BETWEEN HEAVEN AND EARTH

Frank van den Engel & Masha Novikova

Info

a documentary film by Frank van den Engel and Masha Novikova in co-production with Zeppers Film & TV and IKON (NL), supported by Media-fund (NL) and Flanders audiovisual fund (BE). Released in january 2007

On the long journey of many months along the ancient Silk Road from Europe to China, the circus was the only entertainment along the way. In Uzbekistan, currently under dictatorship, the circus tradition is thriving, just as it was in the days of Genghis Khan, and the circus acts have changed little. Two circus artists must choose between continuing the old circus tradition and political involvement. Their choices have a serious effect on their lifelong friendship.

Credits

DIRECTED BY FRANK VAN DEN ENGEL & MASHA NOVIKOVA

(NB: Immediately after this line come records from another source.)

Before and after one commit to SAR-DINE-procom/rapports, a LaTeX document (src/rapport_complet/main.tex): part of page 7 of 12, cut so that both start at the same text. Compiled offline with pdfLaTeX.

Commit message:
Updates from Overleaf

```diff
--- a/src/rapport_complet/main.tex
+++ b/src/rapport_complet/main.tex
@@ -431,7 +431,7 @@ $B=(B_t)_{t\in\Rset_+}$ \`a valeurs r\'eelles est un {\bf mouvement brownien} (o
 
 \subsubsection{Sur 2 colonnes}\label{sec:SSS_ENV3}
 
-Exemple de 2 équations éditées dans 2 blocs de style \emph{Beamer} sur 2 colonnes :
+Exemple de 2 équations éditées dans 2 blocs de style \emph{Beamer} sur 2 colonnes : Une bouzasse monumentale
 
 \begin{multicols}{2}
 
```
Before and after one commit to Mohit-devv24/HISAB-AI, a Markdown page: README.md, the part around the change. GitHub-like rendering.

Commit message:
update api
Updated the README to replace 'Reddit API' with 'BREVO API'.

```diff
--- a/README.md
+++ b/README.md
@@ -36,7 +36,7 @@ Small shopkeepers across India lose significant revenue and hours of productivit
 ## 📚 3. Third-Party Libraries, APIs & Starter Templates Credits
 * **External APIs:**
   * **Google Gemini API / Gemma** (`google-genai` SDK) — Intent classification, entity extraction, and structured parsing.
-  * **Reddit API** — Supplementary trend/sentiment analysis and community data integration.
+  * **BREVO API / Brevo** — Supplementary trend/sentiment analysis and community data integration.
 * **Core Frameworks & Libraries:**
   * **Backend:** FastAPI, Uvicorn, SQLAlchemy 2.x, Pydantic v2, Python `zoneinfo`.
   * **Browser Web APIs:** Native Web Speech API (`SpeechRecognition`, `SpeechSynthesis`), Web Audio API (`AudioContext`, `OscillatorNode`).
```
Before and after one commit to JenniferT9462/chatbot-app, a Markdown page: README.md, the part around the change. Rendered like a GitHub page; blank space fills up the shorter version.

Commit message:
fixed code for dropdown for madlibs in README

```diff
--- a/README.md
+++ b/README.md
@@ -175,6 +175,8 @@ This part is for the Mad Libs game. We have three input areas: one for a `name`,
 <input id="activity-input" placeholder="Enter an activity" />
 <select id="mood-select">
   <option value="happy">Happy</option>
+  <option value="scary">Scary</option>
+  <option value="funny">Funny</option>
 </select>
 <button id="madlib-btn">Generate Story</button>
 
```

WRITTEN BY FRANK VAN DEN ENGEL
CAMERA & LIGHT MELLE VAN ESSEN
SOUND ENGINEER PIETERS GUYT
EDITED BY STEFAN KAMP
ORIGINAL MUSIC HANS HELEWAUT
PRODUCED BY JORINDE SORÉE, WILLEMIJN CERUTTI
ERIC GOOSSENS, FREDERIK NICOLAI

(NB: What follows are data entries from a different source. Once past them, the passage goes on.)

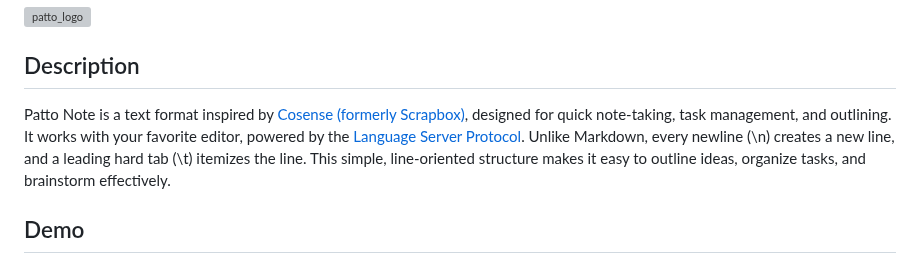
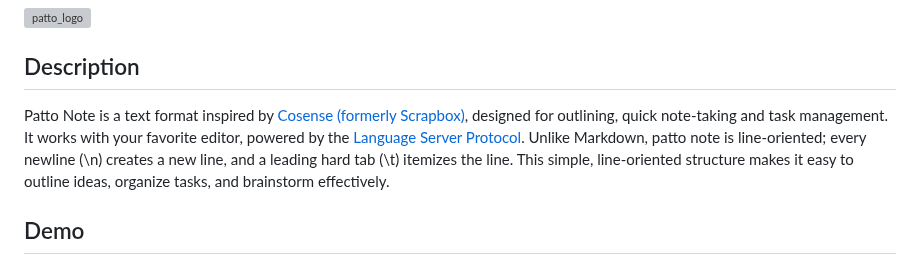
Before and after one commit to ompugao/patto, a Markdown page: README.md, the part around the change. GitHub-like rendering; grey boxes are pictures that could not be loaded.

Commit message:
Revise README description for Patto Note
Updated description for clarity and consistency.

```diff
--- a/README.md
+++ b/README.md
@@ -6,9 +6,9 @@ A simple plain-text format for quick note-taking, outlining, and task management
 <!-- [![Ask DeepWiki](https://deepwiki.com/badge.svg)](https://deepwiki.com/ompugao/patto) -->
 
 ## Description
-Patto Note is a text format inspired by [Cosense (formerly Scrapbox)](https://scrapbox.io), designed for quick note-taking, task management, and outlining.
+Patto Note is a text format inspired by [Cosense (formerly Scrapbox)](https://scrapbox.io), designed for outlining, quick note-taking and task management.
 It works with your favorite editor, powered by the [Language Server Protocol](https://microsoft.github.io/language-server-protocol/).
-Unlike Markdown, every newline (\n) creates a new line, and a leading hard tab (\t) itemizes the line.
+Unlike Markdown, patto note is line-oriented; every newline (\n) creates a new line, and a leading hard tab (\t) itemizes the line.
 This simple, line-oriented structure makes it easy to outline ideas, organize tasks, and brainstorm effectively.
 
 ## Demo
```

Press

SLANT MAGAZINE|

Circus Politics: Frank van den Engel & Masja Novikova's Between Heaven and Earth
BY SHEILA O'MALLEY ON MAY 4TH, 2007 AT 6:30 AM IN FESTIVALS, FILM
Screened at the 2007 Tribeca Film Festival.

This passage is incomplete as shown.